(Detected change data)
··········
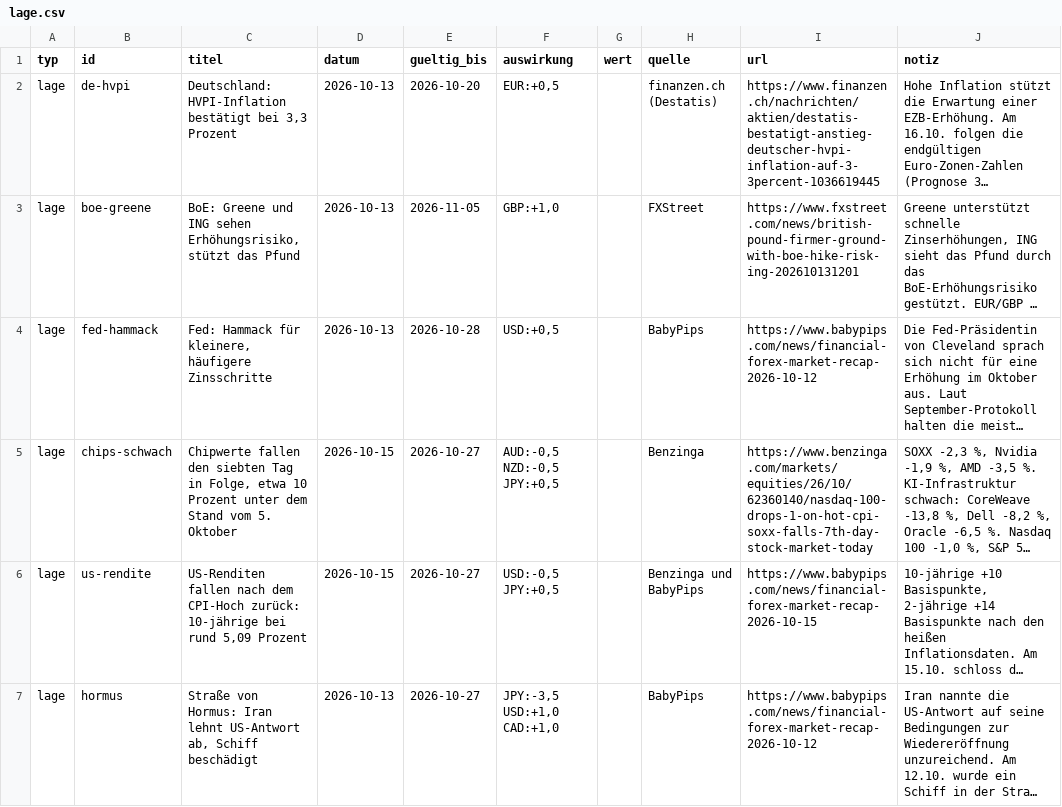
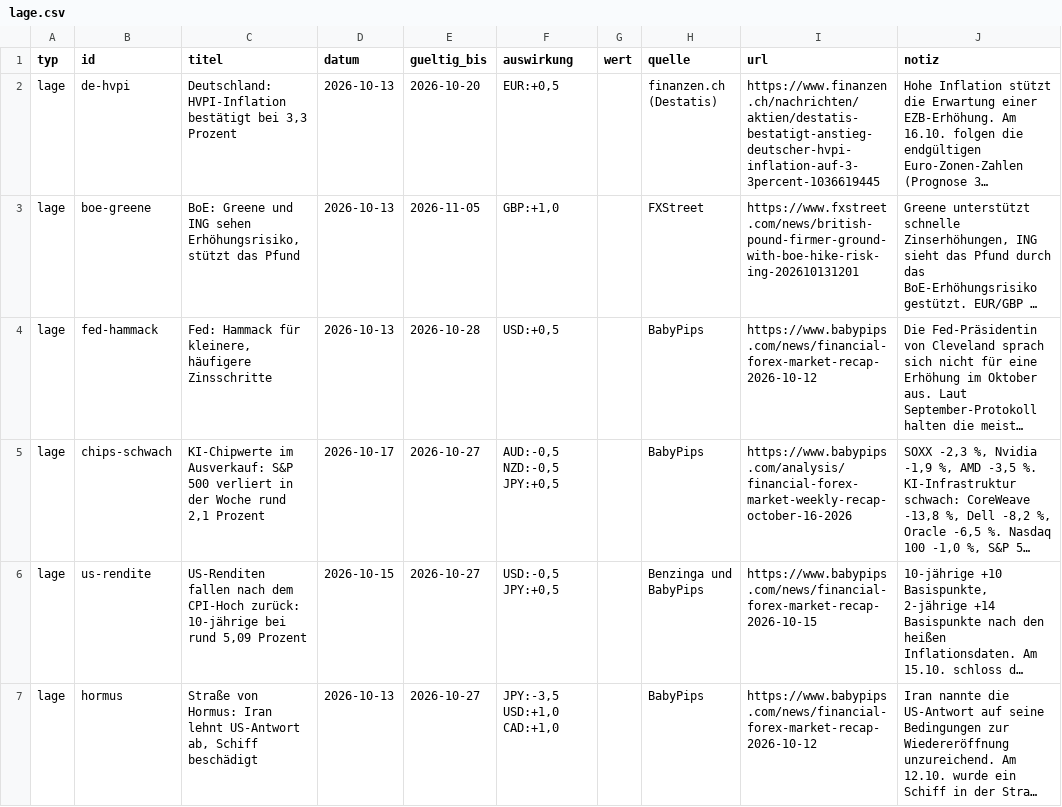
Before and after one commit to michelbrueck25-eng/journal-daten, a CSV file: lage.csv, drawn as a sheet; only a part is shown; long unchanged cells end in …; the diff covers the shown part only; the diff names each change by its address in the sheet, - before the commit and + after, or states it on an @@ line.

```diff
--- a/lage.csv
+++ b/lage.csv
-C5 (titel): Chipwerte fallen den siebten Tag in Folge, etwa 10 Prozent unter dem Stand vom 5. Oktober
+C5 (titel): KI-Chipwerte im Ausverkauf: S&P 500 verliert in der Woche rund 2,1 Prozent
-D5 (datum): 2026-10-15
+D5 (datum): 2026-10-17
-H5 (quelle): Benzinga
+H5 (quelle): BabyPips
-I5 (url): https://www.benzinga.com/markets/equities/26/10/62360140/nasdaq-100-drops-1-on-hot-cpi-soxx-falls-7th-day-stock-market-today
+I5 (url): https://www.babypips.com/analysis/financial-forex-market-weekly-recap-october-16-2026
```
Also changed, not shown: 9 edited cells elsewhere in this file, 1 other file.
··········
What you will do
Only the lines containing the word "titel" should be returned from the data above.

Exercise answer
-C5 (titel): Chipwerte fallen den siebten Tag in Folge, etwa 10 Prozent unter dem Stand vom 5. Oktober
+C5 (titel): KI-Chipwerte im Ausverkauf: S&P 500 verliert in der Woche rund 2,1 Prozent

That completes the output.